Rob Byrne, a film restorer and president of the San Francisco Silent Film Festival, explained at the event that previous films were not truly silent since every motion picture performance in the 1920s was accompanied by live musicians—from full orchestras in big cities to single piano players in small town theaters. The average American went to the movies more than three times every week, and international movies were accepted because there were no language barriers, Bryne added.
Unfortunately, more than 80% of all the films produced prior to 1930 have been lost.
Even fewer films featuring Black casts made for Black audiences survived, said Cara Cadoo, associate professor of history, cinema and media studies at Indiana University. “Race has always been a part of the story of the American cinema,” she said.
It was because she could easily view movies in the public domain that Cadoo said she was recently able to discover a clip from a lost Black film. Through some detective work, she identified footage from the 1917 film, “The Trooper of Troop K,” while studying another film from 2023. “This history is something that just in recent decades, people have taken seriously,” Cadoo said.

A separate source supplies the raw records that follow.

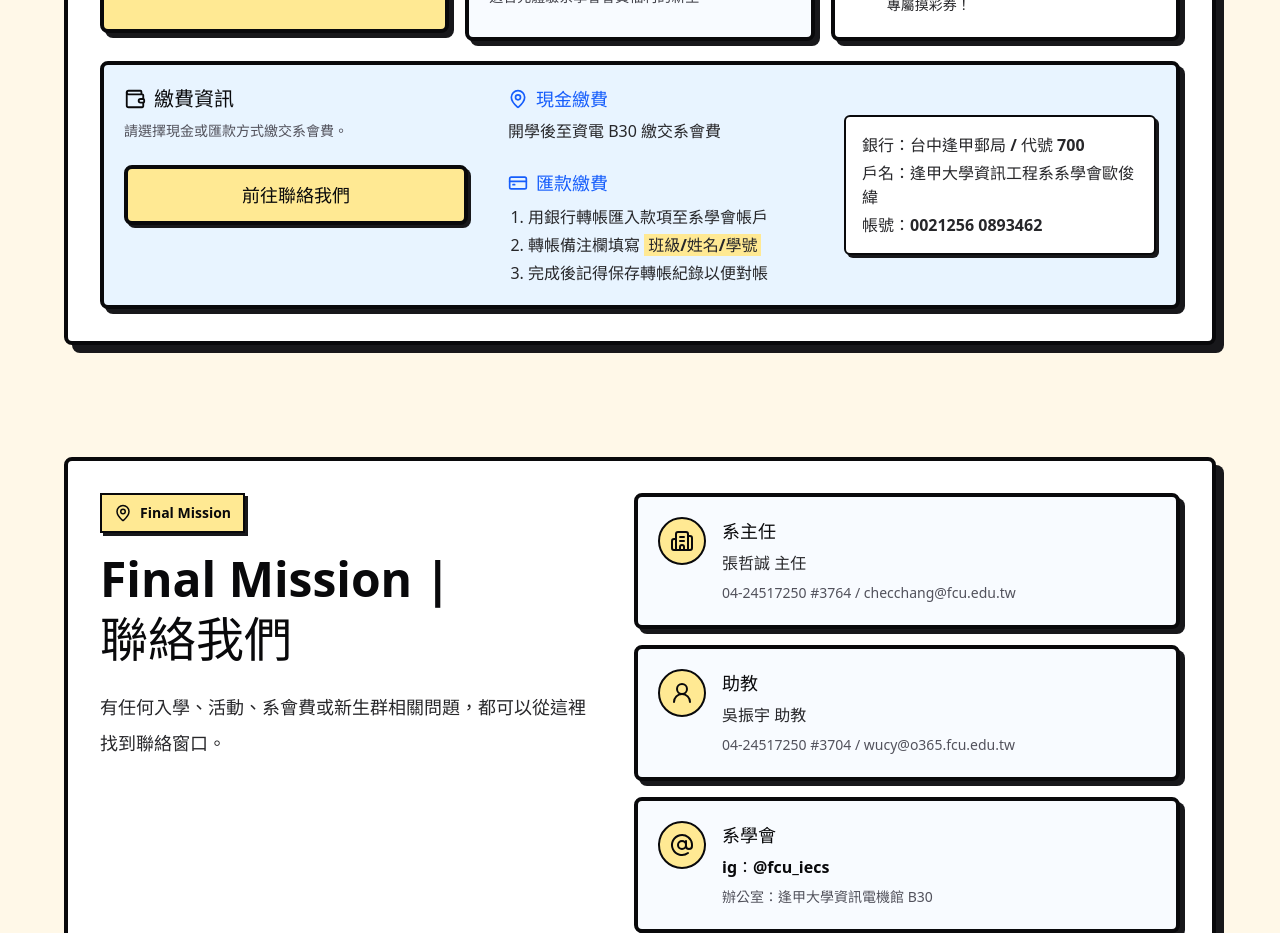
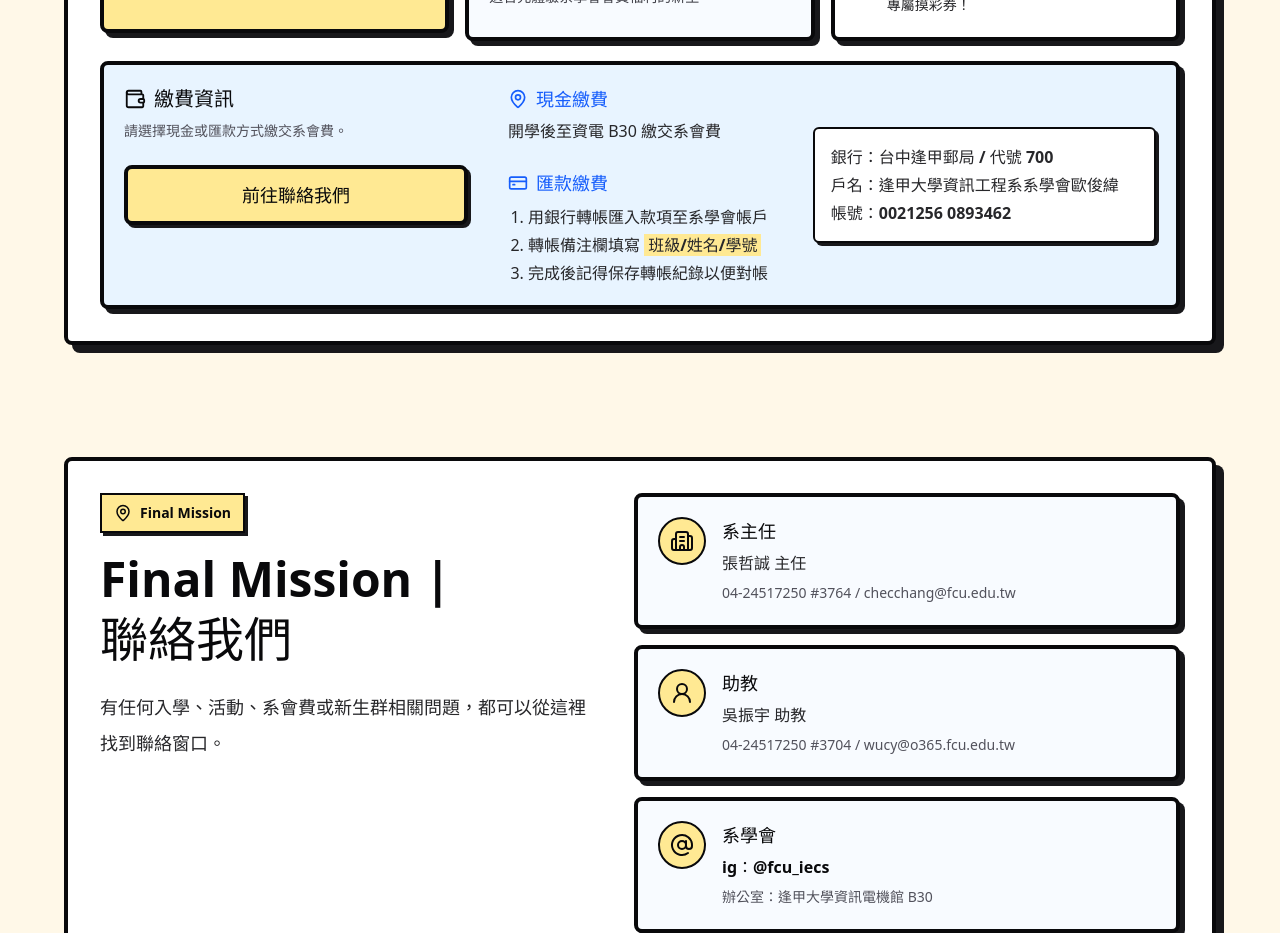
Before and after one commit to AllEnough/iecs_handbook, a React (Vite) app: page / in a window 1280 px wide. Shown: the part 2460-3393 px from the top of the page. Built offline with nearby package versions, Linux system fonts and the light colour scheme.

Commit message:
style: expand account box width and prevent text wrapping

```diff
--- a/src/components/FeeSection.jsx
+++ b/src/components/FeeSection.jsx
@@ -110,7 +110,7 @@ function FeeSection() {
                 </a>
               </div>
 
-              <div className="mt-5 space-y-6 text-base font-bold leading-7 text-zinc-800 md:mt-0 md:flex-1 md:grid md:grid-cols-2 md:gap-6 md:space-y-0">
+              <div className="mt-5 space-y-6 text-base font-bold leading-7 text-zinc-800 md:mt-0 md:flex-1 md:grid md:grid-cols-[0.8fr_1.2fr] md:gap-6 md:space-y-0 lg:grid-cols-[0.9fr_1.1fr]">
                 {/* 左邊：現金與匯款 */}
                 <div className="space-y-6">
                   {/* 現金繳費 */}
@@ -139,9 +139,9 @@ function FeeSection() {
                 {/* 右邊：帳戶 */}
                 <div className="md:flex md:flex-col md:justify-center">
                   <div className="w-full space-y-1 rounded-md border-2 border-zinc-950 bg-white p-4 text-sm shadow-[3px_3px_0_#18181b] md:text-base">
-                    <p><strong>銀行：</strong>台中逢甲郵局 / 代號 700</p>
-                    <p><strong>戶名：</strong>逢甲大學資訊工程系系學會歐俊緯</p>
-                    <p><strong>帳號：</strong>0021256 0893462</p>
+                    <p className="whitespace-nowrap"><strong>銀行：</strong>台中逢甲郵局 / 代號 700</p>
+                    <p className="whitespace-nowrap"><strong>戶名：</strong>逢甲大學資訊工程系系學會歐俊緯</p>
+                    <p className="whitespace-nowrap"><strong>帳號：</strong>0021256 0893462</p>
                   </div>
                 </div>
               </div>
```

Brigitte Vezina, director of policy and open culture at Creative Commons, explained that libraries, museums and archives still face big challenges simply to fulfill their mission in the digital world. (See report Barriers to Open Culture.) Institutions are working in an outdated framework and copyright policy reform is needed, she said.
“We’ve been promoting open culture to build a more equitable, accessible, and innovative world,” said Vezina, citing its new call to action policy guide. “It’s based on this rich experience that our open culture program supports better sharing of cultural heritage globally.”
Along with works celebrated from 1927, SPARC’s Nick Shockey talked about another important milestone in expanding public access to knowledge. In August, the White House Office of Science and Technology Policy issued new guidance that requires the federal government set the default to open for all publicly funded research in the United States.
“This will make over $80 billion each year in research produced with the support of U.S. taxpayer dollars immediately available to anyone online,” Shockey said. “The priority is part of a broader commitment to advancing equity in science and scholarship and recognizing the ways in which openness can be a powerful enabler of more equitable systems.”
“As we celebrate today, I hope the momentum that we generate can be channeled into ongoing advocacy to ensure that more and more of the knowledge that shapes our world is made available to everybody and to more fully realize the right of sharing knowledge,” Shockey said.
“Some things are born free,” said Internet founder Brewster Kahle. “Democracies around the world publish openly because they believe in education and they want it to be spread as widely as possible.”
Open does not always mean easily accessible, however. Kahle is working on Democracy’s Library, a project to gather government material from the U.S., Canada and around the world and preserve them in one place.
“This is the internet we’re dreaming of. Let’s go and make sure that it’s got all of the public domain materials publicly accessible – not just all those things that are from the classic era. Let’s go and celebrate the current public domain.”
Also presenting at the celebration was Rick Prelinger, an archivist, filmmaker, writer and educator. He began collecting ephemeral films (used for specific purposes such as advertising, educational and industrial films) in 1983. His collection of 60,000 films was acquired by the Library of Congress in 2002. He partnered with the Internet Archive to make a subset of the collection — now more than 8,500 films — available online for free viewing, downloading and reuse in the Prelinger Archive.
Throughout the program, students from the Snowden International School (Boston) and the Ruth Asawa San Francisco School of The Arts (San Francisco) read poetry newly entered into the public domain from Caroling Dusk: an anthology of verse by Negro poets by Countee Cullen.
Jennie Rose Halperin, executive director of Library Futures, and Lila Bailey, senior policy counsel at the Internet Archive co-hosted the party.